“Kempinski Hotels confirms that KEY International, its joint venture partner in China with Beijing Tourism Group, had initial discussions to operate a hotel in Pyongyang, North Korea,” Brigitte Hohl Taylor, a spokeswoman told AFP in an e-mail.
“However, no agreement has been signed since market entry is not currently possible,” she said, adding in a phone conversation that the discussions had been halted.
In November last year, the Geneva-based luxury hotel chain said it hoped to open Pyongyang’s 105-storey Ryugyong Hotel — a monolithic concrete shell dubbed the “Hotel of Doom” by international media that has been repeatedly delayed — in July or August this year.
On April 7, however, the South China Morning Post reported that the Swiss company had decided to ditch the project amid the increasingly bellicose rhetoric from the North Korean regime.

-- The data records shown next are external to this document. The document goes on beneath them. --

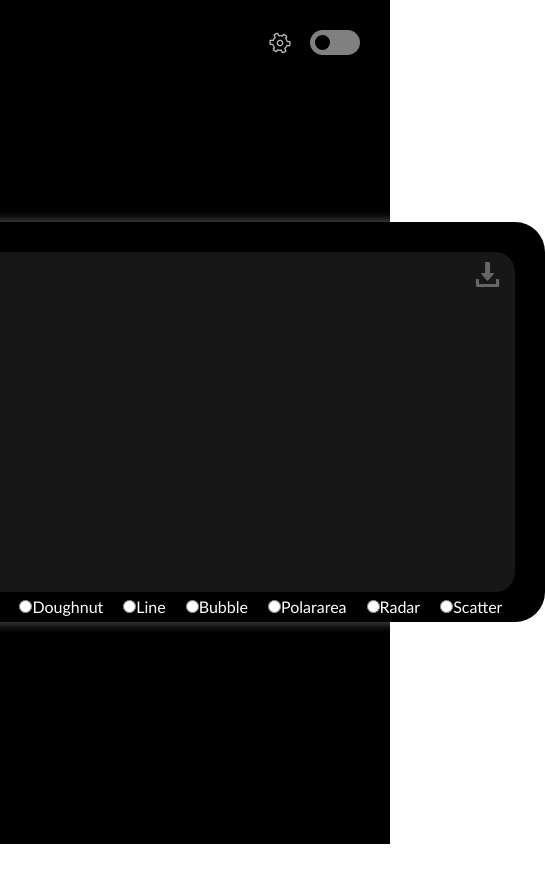
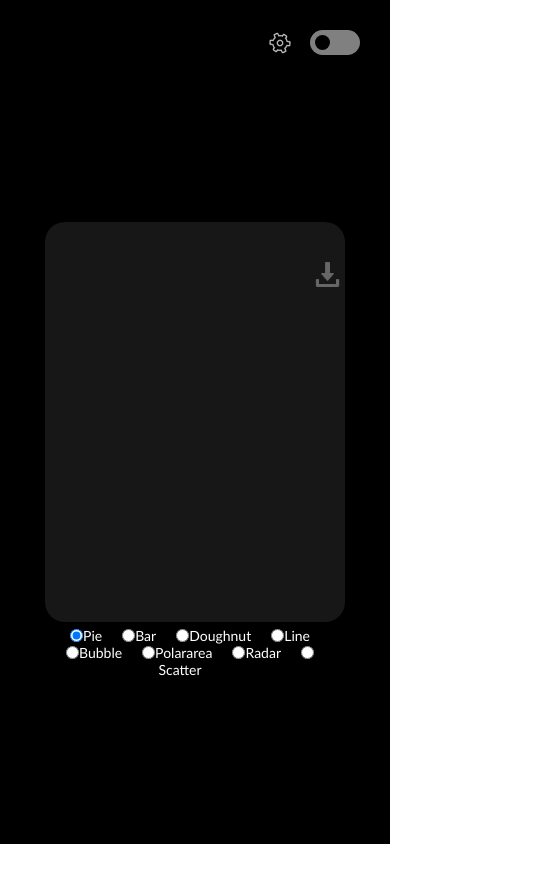
Before and after one commit to UFxx/Memory, a React (Create React App) app: page / in a window 390 px wide. Shown: the top 882 px of the page, 545 px wide, since content can reach past the window. Built offline with nearby package versions, Linux system fonts and the light colour scheme.

Commit message:
Adaptive layout

```diff
--- a/src/scss/common/_base.scss
+++ b/src/scss/common/_base.scss
@@ -7,7 +7,7 @@
 }
 
 body {
-  overflow: hidden
+  overflow: hidden;
 }
 
 .container-dark {
--- a/src/scss/common/_media.scss
+++ b/src/scss/common/_media.scss
@@ -1,11 +1,78 @@
-@media (max-width: 720px) {
-  .content {
-    width: 600px;
-    .choose-chart-type {
-      position: absolute;
-      font-size: 12px;
-      margin-top: 8px;
-      top: 0;
+@media (max-width: 1310px) {
+  %chart-settings {
+    .settings-close-button {
+      left: 85%;
     }
   }
 }
+
+@media (max-width: 955px) {
+  %chart-settings {
+    .settings-close-button {
+      left: 80%;
+    }
+  }
+}
+
+@media (max-width: 720px) {
+  .content-dark,
+  .content-light {
+    padding: 0;
+    box-shadow: none;
+    width: 500px;
+    .choose-chart-type {
+      position: absolute;
+      flex-wrap: wrap;
+      justify-content: center;
+      top: 100%;
+      width: 470px;
+    }
+  }
+  .content-light {
+    .choose-chart-type {
+      input + label {
+        color: black;
+      }
+    }
+  }
+  %chart-settings {
+    .settings-close-button {
+      left: 75%;
+    }
+  }
+}
+
+@media (max-width: 585px) {
+  %chart-settings {
+    .settings-close-button {
+      left: 70%;
+    }
+  }
+}
+
+@media (max-width: 520px) {
+  .content-dark,
+  .content-light {
+    width: 300px;
+    .choose-chart-type {
+      font-size: 14px;
+      width: 270px;
+    }
+  }
+}
+
+@media (max-width: 485px) {
+  %chart-settings {
+    .settings-close-button {
+      left: 60%;
+    }
+  }
+}
+
+@media (max-width: 370px) {
+  %chart-settings {
+    .settings-close-button {
+      left: 50%;
+    }
+  }
+}
--- a/src/scss/components/_Dataset.scss
+++ b/src/scss/components/_Dataset.scss
@@ -1,6 +1,10 @@
 .settings-content {
   position: relative;
   padding: 50px;
+  .datasets {
+    height: 400px;
+    overflow: auto;
+  }
   .dataset-content {
     position: relative;
     margin-top: 50px;
--- a/src/scss/components/_Settings.scss
+++ b/src/scss/components/_Settings.scss
@@ -29,3 +29,5 @@
     }
   }
 }
+
+// Close settings button in extends
```
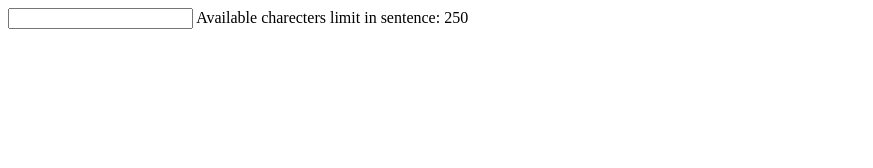
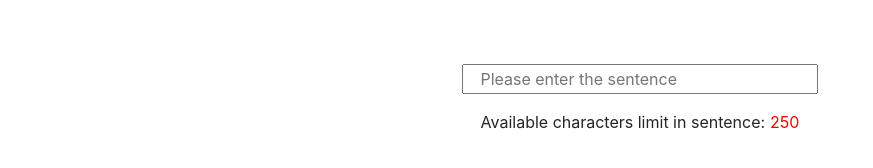
Before and after one commit to Dixith1196/app-ch1, a plain HTML site: page index.html in a window 1280 px wide. Shown: the whole page, without its empty margins (0-873 px from the left). Drawn offline with nearby package versions, Linux system fonts and the light colour scheme.

Commit message:
function

```diff
--- a/app.css
+++ b/app.css
@@ -0,0 +1,24 @@
+
+.input{
+    display: flex;
+    width: 30%;
+    align-self: center;
+    margin: 16px;
+    padding-left: 16px;
+}
+
+.displayLbl{
+    display: flex;
+    text-align: center;
+    align-self: center;
+}
+
+.displayLblSection{
+    display: flex;
+    align-self: center;
+}
+
+.limit{
+    margin-left: 5px;
+    color: red;
+}
--- a/index.html
+++ b/index.html
@@ -3,12 +3,13 @@
     <head>
         <link rel="stylesheet" href="./app.css" >
         <script type="text/javascript" src="./index.js"></script>
+        <link rel="stylesheet" href="https://stackpath.bootstrapcdn.com/bootstrap/4.3.1/css/bootstrap.min.css" integrity="sha384-ggOyR0iXCbMQv3Xipma34MD+dH/1fQ784/j6cY/iJTQUOhcWr7x9JvoRxT2MZw1T" crossorigin="anonymous">
     </head>
-    <body>
-        <input id="sentence" maxlength="250" onchange="maxLength()" />
-        <span>
-            <label>Available charecters limit in sentence: </label>
-            <label id="limit">250</label>
+    <body class="d-flex flex-column m-5">
+        <input placeholder="Please enter the sentence" id="sentence" class="input" maxlength="250" onkeypress="sentenceMaxLength()" />
+        <span class="displayLblSection">
+            <label class="displayLbl">Available characters limit in sentence:</label>
+            <label id="limit" class="limit">250</label>
         </span>
     </body>
 </html>
--- a/index.js
+++ b/index.js
@@ -1,8 +1,12 @@
 
 
-function maxLength(){
+function sentenceMaxLength(){
     var maxLength = 250;
     var currentLength = document.getElementById("sentence").value.length;
     console.log(currentLength, "length")
 
+    var lengthLimit = maxLength - currentLength;
+
+    document.getElementById("limit").innerHTML = lengthLimit
+
 }
```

Former North Korean leader Kim Jong-Il reportedly ordered construction of the Ryugyong Hotel in 1987, initially with skills and capital from a French company. In 2008 the project was named the “Worst Building in the History of Mankind” by US men’s lifestyle magazine Esquire.